[Change detection outputs]
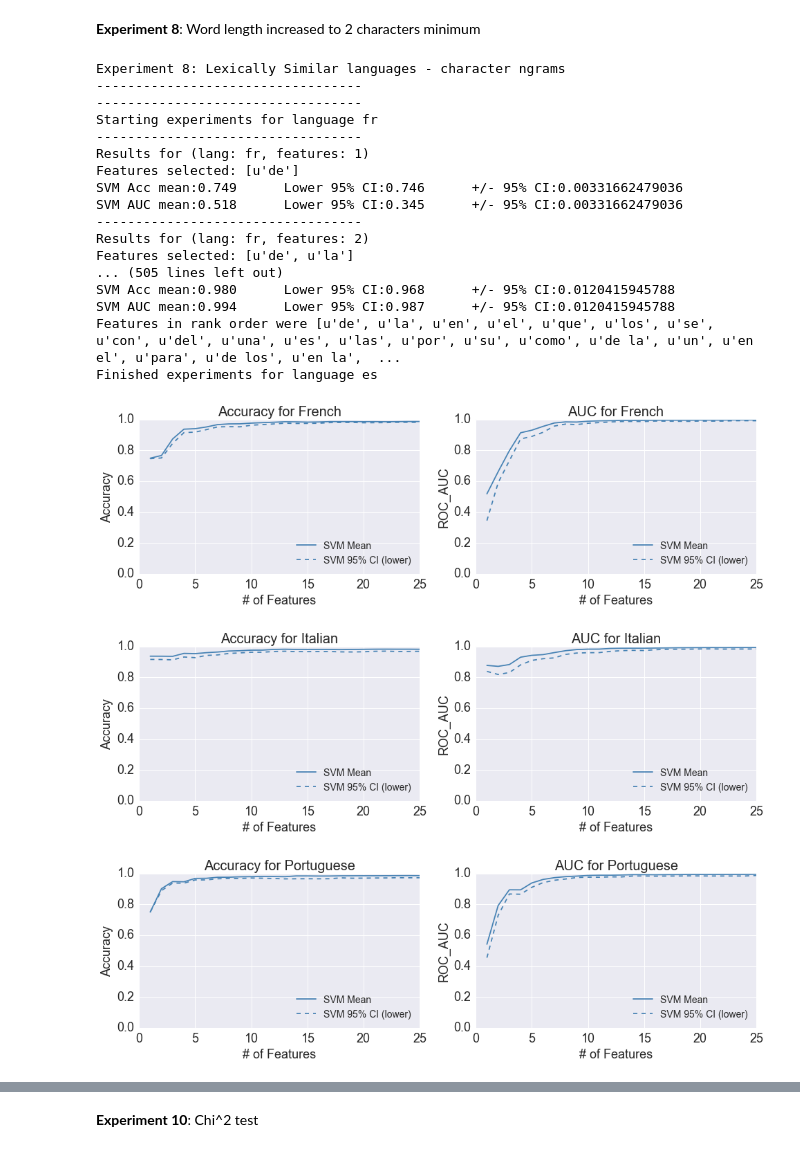
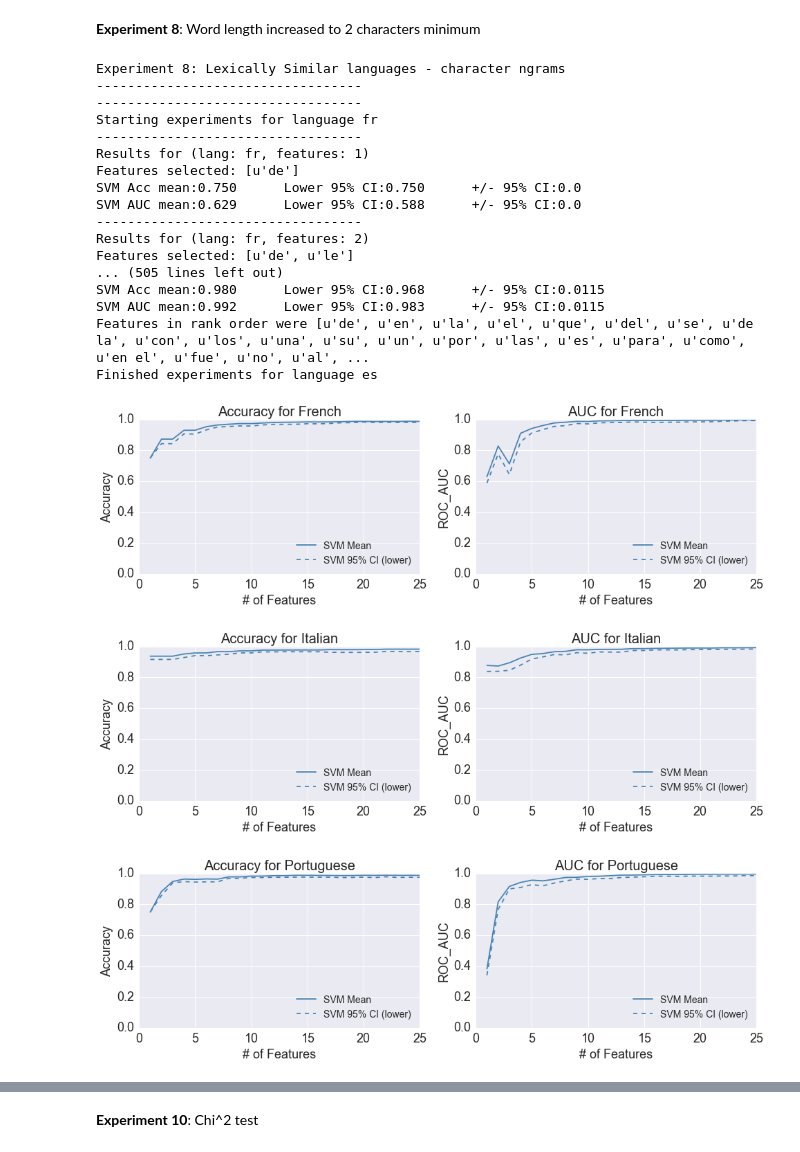
Before and after one commit to cdjeschke/Machine-Learning, a Jupyter notebook: project/code/experiment_1.ipynb, the cells around one changed output, grey strips where cells are left out. Saved outputs shown, nothing was run; the diff lists cells and outputs as text; code cells hidden in the pictures.

```diff
--- a/project/code/experiment_1.ipynb
+++ b/project/code/experiment_1.ipynb
@@ -1529,7 +1529,7 @@ def experiment_8(corpi, language, num_features, feature_sample):
 
     # Fit vectorizer
     vectorizer = CountVectorizer(analyzer='word', lowercase=True, encoding='UTF-8', ngram_range=(1,2),
-                                   max_features=num_features, token_pattern=token_pattern())
+                                   max_features=num_features, token_pattern=token_pattern(), binary=True)
     vectorizer.fit(feature_sample)
 
     # Load the language corpus & fit a Naive Bayes classifier
@@ -1631,39 +1631,39 @@ for language in ['fr','it','pt','es']:
     auc_mean = [result['SVM']['auc_mean'] for result in results]
     auc_lower = [result['SVM']['auc_lower'] for result in results]
     h3, = axes.plot(nf, auc_mean, color='steelblue', label='SVM Mean')
     h4, = axes.plot(nf, auc_lower, color='steelblue', linestyle='dashed', label='SVM 95% CI (lower)')
     axes.legend(handles=[h3, h4], loc='lower right', prop= {'size': legend_fontsize})
     axes.set_ylim([0,1])
     axes.set_ylabel("ROC_AUC")
     axes.yaxis.get_label().set_fontsize(y_axis_fontsize)
     for tick in axes.yaxis.get_major_ticks():
         tick.label.set_fontsize(y_axis_fontsize)
     axes.set_xlabel("# of Features")
     axes.xaxis.get_label().set_fontsize(x_axis_fontsize)
     for tick in axes.xaxis.get_major_ticks():
         tick.label.set_fontsize(x_axis_fontsize)
     axes.set_ylim([0,1])
 
     print "Features in rank order were {0}".format(feature_ranks)
     print "Finished experiments for language {0}".format(language)
 # %% [output]
 Experiment 8: Lexically Similar languages - character ngrams
 ----------------------------------
 ----------------------------------
 Starting experiments for language fr
 ----------------------------------
 Results for (lang: fr, features: 1)
 Features selected: [u'de']
-SVM Acc mean:0.749      Lower 95% CI:0.746      +/- 95% CI:0.00331662479036
-SVM AUC mean:0.518      Lower 95% CI:0.345      +/- 95% CI:0.00331662479036
+SVM Acc mean:0.750      Lower 95% CI:0.750      +/- 95% CI:0.0
+SVM AUC mean:0.629      Lower 95% CI:0.588      +/- 95% CI:0.0
 ----------------------------------
 Results for (lang: fr, features: 2)
-Features selected: [u'de', u'la']
+Features selected: [u'de', u'le']
 ... (505 lines left out)
-SVM Acc mean:0.980      Lower 95% CI:0.968      +/- 95% CI:0.0120415945788
-SVM AUC mean:0.994      Lower 95% CI:0.987      +/- 95% CI:0.0120415945788
-Features in rank order were [u'de', u'la', u'en', u'el', u'que', u'los', u'se', u'con', u'del', u'una', u'es', u'las', u'por', u'su', u'como', u'de la', u'un', u'en el', u'para', u'de los', u'en la',  ...
+SVM Acc mean:0.980      Lower 95% CI:0.968      +/- 95% CI:0.0115
+SVM AUC mean:0.992      Lower 95% CI:0.983      +/- 95% CI:0.0115
+Features in rank order were [u'de', u'en', u'la', u'el', u'que', u'del', u'se', u'de la', u'con', u'los', u'una', u'su', u'un', u'por', u'las', u'es', u'para', u'como', u'en el', u'fue', u'no', u'al', ...
 Finished experiments for language es
-[figure, old version]
+[figure, new version]
 [figure]
-[figure, old version]
+[figure, new version]
```
Also changed, not shown: parts of 6 cells of this notebook, 9 other files.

• [WHAT THE TASK REQUIRES]
Reproduce each entry word for word and cut the images.

• [WRITTEN RESPONSE]
Before and after one commit to cdjeschke/Machine-Learning, a Jupyter notebook: project/code/experiment_1.ipynb, the cells around one changed output, grey strips where cells are left out. Saved outputs shown, nothing was run; the diff lists cells and outputs as text; code cells hidden in the pictures.

```diff
--- a/project/code/experiment_1.ipynb
+++ b/project/code/experiment_1.ipynb
@@ -1529,7 +1529,7 @@ def experiment_8(corpi, language, num_features, feature_sample):
 
     # Fit vectorizer
     vectorizer = CountVectorizer(analyzer='word', lowercase=True, encoding='UTF-8', ngram_range=(1,2),
-                                   max_features=num_features, token_pattern=token_pattern())
+                                   max_features=num_features, token_pattern=token_pattern(), binary=True)
     vectorizer.fit(feature_sample)
 
     # Load the language corpus & fit a Naive Bayes classifier
@@ -1631,39 +1631,39 @@ for language in ['fr','it','pt','es']:
     auc_mean = [result['SVM']['auc_mean'] for result in results]
     auc_lower = [result['SVM']['auc_lower'] for result in results]
     h3, = axes.plot(nf, auc_mean, color='steelblue', label='SVM Mean')
     h4, = axes.plot(nf, auc_lower, color='steelblue', linestyle='dashed', label='SVM 95% CI (lower)')
     axes.legend(handles=[h3, h4], loc='lower right', prop= {'size': legend_fontsize})
     axes.set_ylim([0,1])
     axes.set_ylabel("ROC_AUC")
     axes.yaxis.get_label().set_fontsize(y_axis_fontsize)
     for tick in axes.yaxis.get_major_ticks():
         tick.label.set_fontsize(y_axis_fontsize)
     axes.set_xlabel("# of Features")
     axes.xaxis.get_label().set_fontsize(x_axis_fontsize)
     for tick in axes.xaxis.get_major_ticks():
         tick.label.set_fontsize(x_axis_fontsize)
     axes.set_ylim([0,1])
 
     print "Features in rank order were {0}".format(feature_ranks)
     print "Finished experiments for language {0}".format(language)
 # %% [output]
 Experiment 8: Lexically Similar languages - character ngrams
 ----------------------------------
 ----------------------------------
 Starting experiments for language fr
 ----------------------------------
 Results for (lang: fr, features: 1)
 Features selected: [u'de']
-SVM Acc mean:0.749      Lower 95% CI:0.746      +/- 95% CI:0.00331662479036
-SVM AUC mean:0.518      Lower 95% CI:0.345      +/- 95% CI:0.00331662479036
+SVM Acc mean:0.750      Lower 95% CI:0.750      +/- 95% CI:0.0
+SVM AUC mean:0.629      Lower 95% CI:0.588      +/- 95% CI:0.0
 ----------------------------------
 Results for (lang: fr, features: 2)
-Features selected: [u'de', u'la']
+Features selected: [u'de', u'le']
 ... (505 lines left out)
-SVM Acc mean:0.980      Lower 95% CI:0.968      +/- 95% CI:0.0120415945788
-SVM AUC mean:0.994      Lower 95% CI:0.987      +/- 95% CI:0.0120415945788
-Features in rank order were [u'de', u'la', u'en', u'el', u'que', u'los', u'se', u'con', u'del', u'una', u'es', u'las', u'por', u'su', u'como', u'de la', u'un', u'en el', u'para', u'de los', u'en la',  ...
+SVM Acc mean:0.980      Lower 95% CI:0.968      +/- 95% CI:0.0115
+SVM AUC mean:0.992      Lower 95% CI:0.983      +/- 95% CI:0.0115
+Features in rank order were [u'de', u'en', u'la', u'el', u'que', u'del', u'se', u'de la', u'con', u'los', u'una', u'su', u'un', u'por', u'las', u'es', u'para', u'como', u'en el', u'fue', u'no', u'al', ...
 Finished experiments for language es
-[figure, old version]
+[figure, new version]
 [figure]
-[figure, old version]
+[figure, new version]
```
Also changed, not shown: parts of 6 cells of this notebook, 9 other files.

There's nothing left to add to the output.